--- Information given Enclosed Below ---

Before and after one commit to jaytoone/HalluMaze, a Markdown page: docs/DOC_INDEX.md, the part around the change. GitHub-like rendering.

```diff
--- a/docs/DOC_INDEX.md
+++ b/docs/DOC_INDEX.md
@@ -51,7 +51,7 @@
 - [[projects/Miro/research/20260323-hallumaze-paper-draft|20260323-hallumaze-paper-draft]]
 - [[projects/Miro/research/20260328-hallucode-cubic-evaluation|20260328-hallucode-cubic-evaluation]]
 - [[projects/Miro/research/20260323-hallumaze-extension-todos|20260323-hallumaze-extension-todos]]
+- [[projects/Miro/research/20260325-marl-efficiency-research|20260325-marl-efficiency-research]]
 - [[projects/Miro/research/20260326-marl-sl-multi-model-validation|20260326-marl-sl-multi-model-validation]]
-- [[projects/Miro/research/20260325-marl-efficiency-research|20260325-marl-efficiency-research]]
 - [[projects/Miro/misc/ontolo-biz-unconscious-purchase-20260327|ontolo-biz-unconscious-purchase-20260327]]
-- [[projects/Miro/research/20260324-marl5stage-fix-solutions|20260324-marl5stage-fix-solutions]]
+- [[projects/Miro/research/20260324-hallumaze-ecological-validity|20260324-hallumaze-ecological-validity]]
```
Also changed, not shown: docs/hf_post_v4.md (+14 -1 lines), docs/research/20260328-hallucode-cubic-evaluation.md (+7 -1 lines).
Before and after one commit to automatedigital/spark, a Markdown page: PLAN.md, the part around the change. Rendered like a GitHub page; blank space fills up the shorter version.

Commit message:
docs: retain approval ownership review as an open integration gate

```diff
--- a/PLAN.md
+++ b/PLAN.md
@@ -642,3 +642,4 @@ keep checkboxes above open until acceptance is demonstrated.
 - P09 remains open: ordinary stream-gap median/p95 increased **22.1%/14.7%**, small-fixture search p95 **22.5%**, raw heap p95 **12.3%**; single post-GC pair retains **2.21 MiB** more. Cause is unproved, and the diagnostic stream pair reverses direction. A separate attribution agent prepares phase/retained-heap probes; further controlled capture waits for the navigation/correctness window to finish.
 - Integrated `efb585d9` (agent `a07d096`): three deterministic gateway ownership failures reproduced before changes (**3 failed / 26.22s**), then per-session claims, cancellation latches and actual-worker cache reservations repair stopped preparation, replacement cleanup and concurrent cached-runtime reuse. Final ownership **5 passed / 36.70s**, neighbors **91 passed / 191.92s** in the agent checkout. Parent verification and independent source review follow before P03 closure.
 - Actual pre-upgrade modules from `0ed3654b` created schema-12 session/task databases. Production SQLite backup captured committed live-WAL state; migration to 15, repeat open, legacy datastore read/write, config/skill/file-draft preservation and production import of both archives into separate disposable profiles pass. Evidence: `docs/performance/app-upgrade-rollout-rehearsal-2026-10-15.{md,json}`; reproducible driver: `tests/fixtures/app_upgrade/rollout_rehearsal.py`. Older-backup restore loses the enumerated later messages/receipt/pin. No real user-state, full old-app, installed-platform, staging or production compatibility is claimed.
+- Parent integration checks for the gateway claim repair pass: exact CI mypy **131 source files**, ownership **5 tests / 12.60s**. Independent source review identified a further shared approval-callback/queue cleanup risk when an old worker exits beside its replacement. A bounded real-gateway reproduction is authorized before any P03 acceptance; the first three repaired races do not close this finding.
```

--- End of Enclosed Information given ---

__Work request__
All of the records above are to be copied exactly.

__Response to the task__
Before and after one commit to jaytoone/HalluMaze, a Markdown page: docs/DOC_INDEX.md, the part around the change. GitHub-like rendering.

```diff
--- a/docs/DOC_INDEX.md
+++ b/docs/DOC_INDEX.md
@@ -51,7 +51,7 @@
 - [[projects/Miro/research/20260323-hallumaze-paper-draft|20260323-hallumaze-paper-draft]]
 - [[projects/Miro/research/20260328-hallucode-cubic-evaluation|20260328-hallucode-cubic-evaluation]]
 - [[projects/Miro/research/20260323-hallumaze-extension-todos|20260323-hallumaze-extension-todos]]
+- [[projects/Miro/research/20260325-marl-efficiency-research|20260325-marl-efficiency-research]]
 - [[projects/Miro/research/20260326-marl-sl-multi-model-validation|20260326-marl-sl-multi-model-validation]]
-- [[projects/Miro/research/20260325-marl-efficiency-research|20260325-marl-efficiency-research]]
 - [[projects/Miro/misc/ontolo-biz-unconscious-purchase-20260327|ontolo-biz-unconscious-purchase-20260327]]
-- [[projects/Miro/research/20260324-marl5stage-fix-solutions|20260324-marl5stage-fix-solutions]]
+- [[projects/Miro/research/20260324-hallumaze-ecological-validity|20260324-hallumaze-ecological-validity]]
```
Also changed, not shown: docs/hf_post_v4.md (+14 -1 lines), docs/research/20260328-hallucode-cubic-evaluation.md (+7 -1 lines).
Before and after one commit to automatedigital/spark, a Markdown page: PLAN.md, the part around the change. Rendered like a GitHub page; blank space fills up the shorter version.

Commit message:
docs: retain approval ownership review as an open integration gate

```diff
--- a/PLAN.md
+++ b/PLAN.md
@@ -642,3 +642,4 @@ keep checkboxes above open until acceptance is demonstrated.
 - P09 remains open: ordinary stream-gap median/p95 increased **22.1%/14.7%**, small-fixture search p95 **22.5%**, raw heap p95 **12.3%**; single post-GC pair retains **2.21 MiB** more. Cause is unproved, and the diagnostic stream pair reverses direction. A separate attribution agent prepares phase/retained-heap probes; further controlled capture waits for the navigation/correctness window to finish.
 - Integrated `efb585d9` (agent `a07d096`): three deterministic gateway ownership failures reproduced before changes (**3 failed / 26.22s**), then per-session claims, cancellation latches and actual-worker cache reservations repair stopped preparation, replacement cleanup and concurrent cached-runtime reuse. Final ownership **5 passed / 36.70s**, neighbors **91 passed / 191.92s** in the agent checkout. Parent verification and independent source review follow before P03 closure.
 - Actual pre-upgrade modules from `0ed3654b` created schema-12 session/task databases. Production SQLite backup captured committed live-WAL state; migration to 15, repeat open, legacy datastore read/write, config/skill/file-draft preservation and production import of both archives into separate disposable profiles pass. Evidence: `docs/performance/app-upgrade-rollout-rehearsal-2026-10-15.{md,json}`; reproducible driver: `tests/fixtures/app_upgrade/rollout_rehearsal.py`. Older-backup restore loses the enumerated later messages/receipt/pin. No real user-state, full old-app, installed-platform, staging or production compatibility is claimed.
+- Parent integration checks for the gateway claim repair pass: exact CI mypy **131 source files**, ownership **5 tests / 12.60s**. Independent source review identified a further shared approval-callback/queue cleanup risk when an old worker exits beside its replacement. A bounded real-gateway reproduction is authorized before any P03 acceptance; the first three repaired races do not close this finding.
```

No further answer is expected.